Peng Chu¹, Anita Komlodi¹, Gyöngyi Rózsa²
¹University of Maryland, Baltimore County, United States of America; ²Budapest University of Technology and Economics, Hungary
Monday, November 9, 8:00am

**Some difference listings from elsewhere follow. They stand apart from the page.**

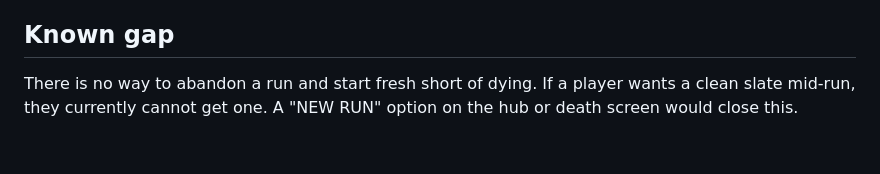
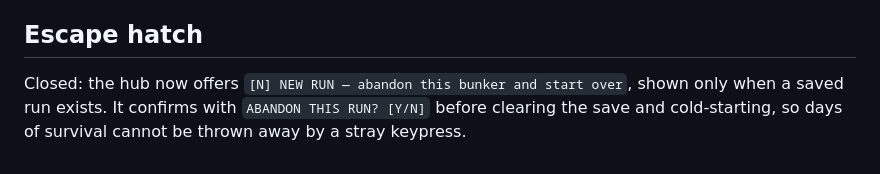
Before and after one commit to StartAgainDev/start-again, a Markdown page: docs/offline-drain.md, the part around the change. GitHub-like rendering.

Commit message:
Add NEW RUN escape hatch for persisted bunker runs
With runs now persisting, the only way out of a bunker was to die in it.
Hub gains [N] NEW RUN, shown only when a saved run exists so a fresh start
never advertises it. Confirms with ABANDON THIS RUN? [Y/N] before clearing
the save and cold-starting - days of survival should not be lost to a
stray keypress.

Verified: offered on a resumed run, hidden on a fresh one, decline keeps the
save, accept clears it and restarts the cold open, no page errors.

```diff
--- a/docs/offline-drain.md
+++ b/docs/offline-drain.md
@@ -64,6 +64,6 @@ Headless, against the real build:
 - Consecutive absences compound rather than resetting (162,720s → 155,155s across a second 6-hour gap — exact to the second).
 - Save cleared on death. No page errors in any case.
 
-## Known gap
+## Escape hatch
 
-There is no way to abandon a run and start fresh short of dying. If a player wants a clean slate mid-run, they currently cannot get one. A "NEW RUN" option on the hub or death screen would close this.
+Closed: the hub now offers `[N] NEW RUN — abandon this bunker and start over`, shown only when a saved run exists. It confirms with `ABANDON THIS RUN? [Y/N]` before clearing the save and cold-starting, so days of survival cannot be thrown away by a stray keypress.
```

Non-native English speakers (NNESs) often search in English due to the limited availability of information in their native language on the Web. Information seeking in a non-native language can present special challenges for users. Current research literature on non-native language search behavior is insufficient and even less is known about how online systems and tools may accommodate NNESs’ needs and assist their behaviors. To gain a better understanding of user behavior and the search process of NNESs, this paper presents a study of online searching in English as a foreign language (EFL) or second-language (L2). Particular attention is paid to language selection, search challenges, query formulation and reformulation, as well as user interaction with online systems and tools. Results from eight focus groups (36 participants) and 36 questionnaires indicate NNESs face a unique set of challenges that may not be present for native speakers when searching for information in English. A user interaction model is abstracted to address the iterative and spiral search process of NNESs. Implications for design of systems and tools to assist this particular user group are discussed.